Once the fractions have their equivalent form with the same denominator the operation of addition or subtraction between the numerators can proceed easily:

\frac{5}{10} + \frac{2}{10} = \frac{5 + 2}{10} = \frac{7}{10}

Therefore, \frac{1}{2} + \frac{1}{5} = \frac{7}{10} .

Understanding equivalent fractions is essential when adding and subtracting fractions to change the fractions into their equivalent form by getting the denominators to the same value. Once this is achieved, it is a simple matter of then adding (or subtracting) the numerators together.

You can learn more about adding fractions here .

## Subtracting Equivalent Fractions: Example

In the same way you handle the addition of fractions you can similarly do so with subtraction.

Suppose you need to subtract the following: \frac{3}{5} - \frac{1}{3} .

In the same fashion you handled adding fractions, you can similarly apply the same steps with subtracting fractions.

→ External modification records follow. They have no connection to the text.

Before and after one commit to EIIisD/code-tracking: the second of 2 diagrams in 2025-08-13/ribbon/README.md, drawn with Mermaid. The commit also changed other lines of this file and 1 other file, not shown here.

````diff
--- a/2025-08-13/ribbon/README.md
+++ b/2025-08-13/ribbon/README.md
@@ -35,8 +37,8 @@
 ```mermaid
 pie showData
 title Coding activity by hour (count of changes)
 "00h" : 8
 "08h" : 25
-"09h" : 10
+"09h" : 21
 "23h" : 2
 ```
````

The first thing you need to obtain is the same denominator with both fractions. Therefore, find the multiples of both 5 and 3 .

\{ 5, 10, 15, 20, 25, 30, ... \} \\ \{3, 6, 9, 12, 15, 18, 21, 24, 27, 30,... \}

From the two lists identify a number that is common to both lists and choose the smallest:

\{ 5, 10, \fcolorbox{red}{yellow}{15}, 20, 25, \fcolorbox{red}{lightyellow}{30}, ... \} \\ \{3, 6, 9, 12, \fcolorbox{red}{yellow}{15}, 18, 21, 24, 27, \fcolorbox{red}{lightyellow}{30},... \}

From the multiples above the common numbers shared between both lists were 15 and 30 . The smallest of these is 15 .

Therefore, to operate on the two fractions you need to obtain their equivalent form such that their fractions contain the denominator 15 . Here’s the equivalent fraction for both:

\frac{3}{5} = \frac{3 \times 3}{5 \times 3} = \frac{9}{15}

\frac{1}{3} = \frac{1 \times 5}{3 \times 5} = \frac{5}{15}

Once you’ve achieved the same denominator by finding their equivalent form you can perform the necessary subtraction:

\frac{9}{15} - \frac{5}{15} = \frac{9 - 5}{15} = \frac{4}{15}

To find out more about how to subtract fractions click here.

## Adding Or Subtracting Equivalent Fractions Summary

By understanding the concept of equivalent fractions, you can easily add and subtract fractions with different denominators.

To add or subtract equivalent fractions, you need to find the lowest common denominator (LCD), which is the smallest multiple of the denominators of the fractions you are adding or subtracting. Once you have found the LCD, you can convert the fractions to equivalent fractions with the same denominator and then add or subtract the numerators.

In summary, adding and subtracting equivalent fractions involves finding the LCD, converting the fractions to equivalent fractions with the same denominator, adding or subtracting the numerators, and simplifying the answer to its lowest terms.

With practice, you will become more comfortable with adding and subtracting equivalent fractions. Keep practicing and soon you will be able to do it quickly and easily!